Activity:
Your task is to find every line in the records that holds the string "items" and copy it.

Records provided:
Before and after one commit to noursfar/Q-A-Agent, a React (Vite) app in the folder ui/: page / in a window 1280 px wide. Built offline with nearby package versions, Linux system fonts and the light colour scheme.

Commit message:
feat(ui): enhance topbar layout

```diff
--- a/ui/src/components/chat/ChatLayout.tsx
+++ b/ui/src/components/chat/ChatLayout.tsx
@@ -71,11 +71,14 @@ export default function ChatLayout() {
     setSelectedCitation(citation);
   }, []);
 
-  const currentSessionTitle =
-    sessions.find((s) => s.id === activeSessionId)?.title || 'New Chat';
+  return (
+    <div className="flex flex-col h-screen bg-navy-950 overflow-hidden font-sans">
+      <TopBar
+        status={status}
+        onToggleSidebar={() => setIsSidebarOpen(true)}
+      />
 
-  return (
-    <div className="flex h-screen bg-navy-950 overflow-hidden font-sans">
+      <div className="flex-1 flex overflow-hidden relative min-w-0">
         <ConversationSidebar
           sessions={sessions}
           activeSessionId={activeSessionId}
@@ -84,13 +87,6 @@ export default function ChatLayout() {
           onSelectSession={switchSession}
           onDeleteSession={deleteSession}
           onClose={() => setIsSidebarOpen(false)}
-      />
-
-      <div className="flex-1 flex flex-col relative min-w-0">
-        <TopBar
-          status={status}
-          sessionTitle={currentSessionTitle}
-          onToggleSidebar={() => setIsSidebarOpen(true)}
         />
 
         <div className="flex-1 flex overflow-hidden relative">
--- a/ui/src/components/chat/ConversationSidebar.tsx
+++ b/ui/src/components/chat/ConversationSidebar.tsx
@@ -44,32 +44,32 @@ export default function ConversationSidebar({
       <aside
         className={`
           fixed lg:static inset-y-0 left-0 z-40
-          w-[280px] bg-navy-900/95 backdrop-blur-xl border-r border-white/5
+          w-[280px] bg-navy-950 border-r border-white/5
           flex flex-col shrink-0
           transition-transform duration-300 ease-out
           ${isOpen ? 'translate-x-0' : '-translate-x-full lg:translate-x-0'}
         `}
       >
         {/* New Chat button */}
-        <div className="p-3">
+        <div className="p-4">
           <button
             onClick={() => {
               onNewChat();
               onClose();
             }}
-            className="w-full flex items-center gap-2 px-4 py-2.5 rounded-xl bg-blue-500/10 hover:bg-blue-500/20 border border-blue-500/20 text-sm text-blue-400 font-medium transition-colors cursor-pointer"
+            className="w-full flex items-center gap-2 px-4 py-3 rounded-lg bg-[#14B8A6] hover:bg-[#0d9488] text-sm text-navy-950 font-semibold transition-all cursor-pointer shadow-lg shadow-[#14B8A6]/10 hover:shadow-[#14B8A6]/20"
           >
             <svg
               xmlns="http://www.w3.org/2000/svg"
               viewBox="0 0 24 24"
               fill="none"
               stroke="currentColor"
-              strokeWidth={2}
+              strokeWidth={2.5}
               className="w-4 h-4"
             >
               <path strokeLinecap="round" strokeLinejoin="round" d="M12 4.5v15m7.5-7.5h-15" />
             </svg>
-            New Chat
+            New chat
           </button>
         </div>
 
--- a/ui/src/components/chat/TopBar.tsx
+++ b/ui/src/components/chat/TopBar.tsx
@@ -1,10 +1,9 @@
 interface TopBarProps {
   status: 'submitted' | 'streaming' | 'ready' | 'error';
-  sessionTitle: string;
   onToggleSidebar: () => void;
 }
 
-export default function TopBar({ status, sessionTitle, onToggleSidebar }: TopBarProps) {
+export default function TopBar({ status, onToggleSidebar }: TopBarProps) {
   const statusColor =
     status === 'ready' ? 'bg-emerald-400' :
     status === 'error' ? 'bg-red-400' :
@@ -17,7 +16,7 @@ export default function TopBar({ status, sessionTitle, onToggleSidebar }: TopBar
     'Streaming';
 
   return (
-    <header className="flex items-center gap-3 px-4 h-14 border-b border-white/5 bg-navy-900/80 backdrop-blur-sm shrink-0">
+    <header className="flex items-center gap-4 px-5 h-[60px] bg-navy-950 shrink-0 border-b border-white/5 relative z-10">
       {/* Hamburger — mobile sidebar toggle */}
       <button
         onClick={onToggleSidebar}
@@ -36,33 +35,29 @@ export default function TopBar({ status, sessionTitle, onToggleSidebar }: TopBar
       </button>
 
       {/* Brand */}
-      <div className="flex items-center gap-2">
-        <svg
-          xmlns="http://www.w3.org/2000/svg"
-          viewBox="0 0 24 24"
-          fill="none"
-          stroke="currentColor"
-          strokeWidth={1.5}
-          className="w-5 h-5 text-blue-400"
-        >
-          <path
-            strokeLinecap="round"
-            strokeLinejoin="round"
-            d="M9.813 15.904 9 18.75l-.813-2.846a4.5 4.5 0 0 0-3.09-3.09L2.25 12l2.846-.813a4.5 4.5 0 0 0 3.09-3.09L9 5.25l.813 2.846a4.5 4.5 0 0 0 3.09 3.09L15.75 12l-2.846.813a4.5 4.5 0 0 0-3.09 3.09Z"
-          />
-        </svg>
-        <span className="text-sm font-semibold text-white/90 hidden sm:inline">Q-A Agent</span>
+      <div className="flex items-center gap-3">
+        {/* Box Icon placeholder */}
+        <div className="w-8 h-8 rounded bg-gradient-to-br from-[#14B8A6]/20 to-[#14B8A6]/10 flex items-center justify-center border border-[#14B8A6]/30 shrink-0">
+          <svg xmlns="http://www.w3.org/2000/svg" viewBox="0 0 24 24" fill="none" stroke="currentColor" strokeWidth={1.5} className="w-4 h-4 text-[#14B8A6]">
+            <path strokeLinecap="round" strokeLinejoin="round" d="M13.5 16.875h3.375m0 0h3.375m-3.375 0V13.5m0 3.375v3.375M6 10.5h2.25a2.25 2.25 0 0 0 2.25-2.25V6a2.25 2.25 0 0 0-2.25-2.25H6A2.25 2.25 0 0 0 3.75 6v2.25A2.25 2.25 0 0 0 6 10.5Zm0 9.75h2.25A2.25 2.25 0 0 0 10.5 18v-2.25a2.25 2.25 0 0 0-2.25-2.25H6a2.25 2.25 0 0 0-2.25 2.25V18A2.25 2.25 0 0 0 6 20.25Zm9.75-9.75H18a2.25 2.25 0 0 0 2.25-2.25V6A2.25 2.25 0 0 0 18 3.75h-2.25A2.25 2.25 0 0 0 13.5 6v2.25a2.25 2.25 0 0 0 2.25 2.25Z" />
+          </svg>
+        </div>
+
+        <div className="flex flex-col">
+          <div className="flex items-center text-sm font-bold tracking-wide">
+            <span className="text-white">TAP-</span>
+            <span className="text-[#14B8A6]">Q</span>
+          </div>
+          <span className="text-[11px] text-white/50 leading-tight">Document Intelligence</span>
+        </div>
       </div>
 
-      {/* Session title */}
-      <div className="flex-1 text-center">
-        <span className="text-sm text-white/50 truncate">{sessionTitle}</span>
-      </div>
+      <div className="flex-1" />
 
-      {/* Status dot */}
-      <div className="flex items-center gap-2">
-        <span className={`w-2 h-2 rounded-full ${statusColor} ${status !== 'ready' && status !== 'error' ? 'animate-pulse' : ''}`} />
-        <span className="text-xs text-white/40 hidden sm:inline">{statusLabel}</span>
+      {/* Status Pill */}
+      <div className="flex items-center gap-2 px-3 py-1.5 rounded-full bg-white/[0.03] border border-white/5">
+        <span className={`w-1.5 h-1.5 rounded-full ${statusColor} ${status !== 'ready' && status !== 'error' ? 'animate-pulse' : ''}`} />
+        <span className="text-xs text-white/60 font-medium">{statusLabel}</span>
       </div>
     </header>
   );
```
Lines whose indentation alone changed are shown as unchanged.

Response:
-            className="w-full flex items-center gap-2 px-4 py-2.5 rounded-xl bg-blue-500/10 hover:bg-blue-500/20 border border-blue-500/20 text-sm text-blue-400 font-medium transition-colors cursor-pointer"
+            className="w-full flex items-center gap-2 px-4 py-3 rounded-lg bg-[#14B8A6] hover:bg-[#0d9488] text-sm text-navy-950 font-semibold transition-all cursor-pointer shadow-lg shadow-[#14B8A6]/10 hover:shadow-[#14B8A6]/20"
-    <header className="flex items-center gap-3 px-4 h-14 border-b border-white/5 bg-navy-900/80 backdrop-blur-sm shrink-0">
+    <header className="flex items-center gap-4 px-5 h-[60px] bg-navy-950 shrink-0 border-b border-white/5 relative z-10">
-      <div className="flex items-center gap-2">
+      <div className="flex items-center gap-3">
+        <div className="w-8 h-8 rounded bg-gradient-to-br from-[#14B8A6]/20 to-[#14B8A6]/10 flex items-center justify-center border border-[#14B8A6]/30 shrink-0">
+          <div className="flex items-center text-sm font-bold tracking-wide">
-      <div className="flex items-center gap-2">
+      <div className="flex items-center gap-2 px-3 py-1.5 rounded-full bg-white/[0.03] border border-white/5">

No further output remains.